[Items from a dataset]
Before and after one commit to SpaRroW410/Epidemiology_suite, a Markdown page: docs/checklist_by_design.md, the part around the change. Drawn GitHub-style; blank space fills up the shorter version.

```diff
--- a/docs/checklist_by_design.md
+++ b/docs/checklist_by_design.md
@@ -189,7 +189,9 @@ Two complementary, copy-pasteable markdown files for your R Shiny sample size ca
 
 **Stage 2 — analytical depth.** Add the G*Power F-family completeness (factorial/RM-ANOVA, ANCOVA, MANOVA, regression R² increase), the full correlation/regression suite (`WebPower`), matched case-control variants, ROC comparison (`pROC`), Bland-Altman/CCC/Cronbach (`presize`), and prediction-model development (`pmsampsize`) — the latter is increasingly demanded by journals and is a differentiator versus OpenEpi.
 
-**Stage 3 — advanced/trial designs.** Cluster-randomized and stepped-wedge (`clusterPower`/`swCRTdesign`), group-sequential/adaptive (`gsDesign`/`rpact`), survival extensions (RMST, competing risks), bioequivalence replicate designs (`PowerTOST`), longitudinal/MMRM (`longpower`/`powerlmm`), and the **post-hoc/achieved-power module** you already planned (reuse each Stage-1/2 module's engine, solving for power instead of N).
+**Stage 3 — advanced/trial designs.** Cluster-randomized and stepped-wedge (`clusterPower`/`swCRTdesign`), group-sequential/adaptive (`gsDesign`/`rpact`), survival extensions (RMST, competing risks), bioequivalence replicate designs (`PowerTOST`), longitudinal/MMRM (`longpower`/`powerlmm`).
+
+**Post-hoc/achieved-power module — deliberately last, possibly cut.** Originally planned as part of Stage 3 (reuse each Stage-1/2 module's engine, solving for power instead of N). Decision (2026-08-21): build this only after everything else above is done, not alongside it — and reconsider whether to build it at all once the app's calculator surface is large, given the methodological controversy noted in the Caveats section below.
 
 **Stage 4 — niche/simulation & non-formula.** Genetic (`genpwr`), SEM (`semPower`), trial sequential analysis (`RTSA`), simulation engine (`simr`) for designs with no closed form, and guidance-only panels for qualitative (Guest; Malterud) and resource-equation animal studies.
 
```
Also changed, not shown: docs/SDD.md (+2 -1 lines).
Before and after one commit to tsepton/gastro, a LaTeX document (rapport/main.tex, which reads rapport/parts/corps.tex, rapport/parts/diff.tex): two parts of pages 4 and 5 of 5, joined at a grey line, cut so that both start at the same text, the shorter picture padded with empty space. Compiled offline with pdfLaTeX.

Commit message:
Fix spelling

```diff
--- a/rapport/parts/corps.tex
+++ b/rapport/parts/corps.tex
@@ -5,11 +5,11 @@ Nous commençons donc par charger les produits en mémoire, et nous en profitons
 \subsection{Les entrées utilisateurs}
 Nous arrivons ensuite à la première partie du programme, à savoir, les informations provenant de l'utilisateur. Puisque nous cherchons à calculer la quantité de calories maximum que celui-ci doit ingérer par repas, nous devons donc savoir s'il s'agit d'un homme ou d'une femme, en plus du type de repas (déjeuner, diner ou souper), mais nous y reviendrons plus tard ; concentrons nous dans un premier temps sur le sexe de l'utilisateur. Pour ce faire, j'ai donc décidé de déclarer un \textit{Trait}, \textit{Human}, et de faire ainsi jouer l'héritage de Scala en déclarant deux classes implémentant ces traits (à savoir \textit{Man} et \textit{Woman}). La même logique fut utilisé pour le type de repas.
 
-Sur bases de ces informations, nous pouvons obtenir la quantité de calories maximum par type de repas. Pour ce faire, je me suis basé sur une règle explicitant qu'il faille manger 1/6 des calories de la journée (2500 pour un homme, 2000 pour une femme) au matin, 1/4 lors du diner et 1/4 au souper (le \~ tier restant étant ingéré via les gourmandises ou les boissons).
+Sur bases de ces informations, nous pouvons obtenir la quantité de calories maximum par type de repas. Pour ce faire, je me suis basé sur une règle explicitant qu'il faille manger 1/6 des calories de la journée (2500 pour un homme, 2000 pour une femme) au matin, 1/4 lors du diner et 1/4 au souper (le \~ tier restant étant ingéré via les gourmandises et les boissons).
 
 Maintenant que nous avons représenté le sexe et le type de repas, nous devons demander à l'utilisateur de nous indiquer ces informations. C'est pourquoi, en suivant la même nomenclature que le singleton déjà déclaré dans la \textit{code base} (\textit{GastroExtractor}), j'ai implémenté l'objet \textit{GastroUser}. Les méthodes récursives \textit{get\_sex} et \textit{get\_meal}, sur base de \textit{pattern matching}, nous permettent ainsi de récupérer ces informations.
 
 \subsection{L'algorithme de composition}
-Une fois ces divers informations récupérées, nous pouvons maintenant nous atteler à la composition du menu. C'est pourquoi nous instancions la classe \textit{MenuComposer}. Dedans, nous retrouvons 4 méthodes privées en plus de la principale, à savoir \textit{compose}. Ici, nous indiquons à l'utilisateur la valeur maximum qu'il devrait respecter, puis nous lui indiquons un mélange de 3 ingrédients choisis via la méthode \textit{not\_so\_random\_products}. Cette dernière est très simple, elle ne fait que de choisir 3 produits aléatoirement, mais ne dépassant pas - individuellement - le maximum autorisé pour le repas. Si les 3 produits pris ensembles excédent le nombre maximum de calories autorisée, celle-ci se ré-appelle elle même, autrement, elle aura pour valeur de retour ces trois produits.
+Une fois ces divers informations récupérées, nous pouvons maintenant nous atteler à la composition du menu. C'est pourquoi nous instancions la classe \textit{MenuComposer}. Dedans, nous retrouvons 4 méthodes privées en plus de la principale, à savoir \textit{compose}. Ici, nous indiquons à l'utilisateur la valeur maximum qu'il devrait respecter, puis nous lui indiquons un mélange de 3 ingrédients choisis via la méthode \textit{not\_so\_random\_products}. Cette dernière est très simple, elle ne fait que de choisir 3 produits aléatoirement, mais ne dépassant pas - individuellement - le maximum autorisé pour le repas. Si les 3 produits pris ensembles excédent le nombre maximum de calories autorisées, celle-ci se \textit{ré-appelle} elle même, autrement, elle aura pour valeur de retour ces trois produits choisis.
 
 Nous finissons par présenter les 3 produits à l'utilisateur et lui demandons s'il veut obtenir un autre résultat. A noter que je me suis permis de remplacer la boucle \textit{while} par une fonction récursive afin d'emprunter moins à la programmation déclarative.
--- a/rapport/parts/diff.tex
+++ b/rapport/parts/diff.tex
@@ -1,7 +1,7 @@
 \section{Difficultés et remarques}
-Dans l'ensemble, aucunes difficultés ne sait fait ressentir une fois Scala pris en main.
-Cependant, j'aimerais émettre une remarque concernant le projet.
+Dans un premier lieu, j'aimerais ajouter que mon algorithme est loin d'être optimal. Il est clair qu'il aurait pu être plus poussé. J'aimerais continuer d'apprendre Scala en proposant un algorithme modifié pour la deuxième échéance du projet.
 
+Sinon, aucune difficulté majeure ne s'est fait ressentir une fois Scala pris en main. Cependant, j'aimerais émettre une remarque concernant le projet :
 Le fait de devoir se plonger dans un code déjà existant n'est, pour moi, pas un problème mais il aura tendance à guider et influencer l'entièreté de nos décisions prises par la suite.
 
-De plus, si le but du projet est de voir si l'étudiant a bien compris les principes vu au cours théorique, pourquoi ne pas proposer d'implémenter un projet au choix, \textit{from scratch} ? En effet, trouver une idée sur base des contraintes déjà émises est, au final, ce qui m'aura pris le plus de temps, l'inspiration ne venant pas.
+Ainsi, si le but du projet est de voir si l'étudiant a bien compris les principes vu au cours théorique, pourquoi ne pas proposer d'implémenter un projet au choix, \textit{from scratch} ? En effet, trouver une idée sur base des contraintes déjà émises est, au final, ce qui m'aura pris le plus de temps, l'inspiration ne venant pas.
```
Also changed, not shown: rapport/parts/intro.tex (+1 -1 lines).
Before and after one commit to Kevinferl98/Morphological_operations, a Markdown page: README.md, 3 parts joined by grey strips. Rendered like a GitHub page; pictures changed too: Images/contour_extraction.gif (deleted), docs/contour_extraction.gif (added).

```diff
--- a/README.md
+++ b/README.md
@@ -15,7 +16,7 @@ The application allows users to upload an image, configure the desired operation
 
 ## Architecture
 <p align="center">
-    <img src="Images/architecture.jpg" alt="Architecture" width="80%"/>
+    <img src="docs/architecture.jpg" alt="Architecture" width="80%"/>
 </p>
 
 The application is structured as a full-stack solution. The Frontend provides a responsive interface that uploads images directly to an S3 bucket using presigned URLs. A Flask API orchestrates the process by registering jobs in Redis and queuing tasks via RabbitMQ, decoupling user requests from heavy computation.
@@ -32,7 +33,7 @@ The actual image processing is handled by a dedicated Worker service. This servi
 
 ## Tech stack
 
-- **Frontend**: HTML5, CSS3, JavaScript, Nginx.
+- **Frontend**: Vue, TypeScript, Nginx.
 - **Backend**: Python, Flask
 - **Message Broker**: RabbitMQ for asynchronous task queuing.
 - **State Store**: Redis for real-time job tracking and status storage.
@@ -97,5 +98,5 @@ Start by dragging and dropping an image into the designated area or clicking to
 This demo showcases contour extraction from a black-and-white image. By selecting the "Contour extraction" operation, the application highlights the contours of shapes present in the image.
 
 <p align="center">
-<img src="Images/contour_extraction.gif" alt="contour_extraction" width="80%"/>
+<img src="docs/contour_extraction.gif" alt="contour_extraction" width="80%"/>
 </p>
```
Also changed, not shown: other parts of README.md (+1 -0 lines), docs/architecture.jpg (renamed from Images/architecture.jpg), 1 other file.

Task instructions:
From the entries above, return each line with the word "Also" in it.

Completed exercise:
Also changed, not shown: docs/SDD.md (+2 -1 lines).
Also changed, not shown: rapport/parts/intro.tex (+1 -1 lines).
Also changed, not shown: other parts of README.md (+1 -0 lines), docs/architecture.jpg (renamed from Images/architecture.jpg), 1 other file.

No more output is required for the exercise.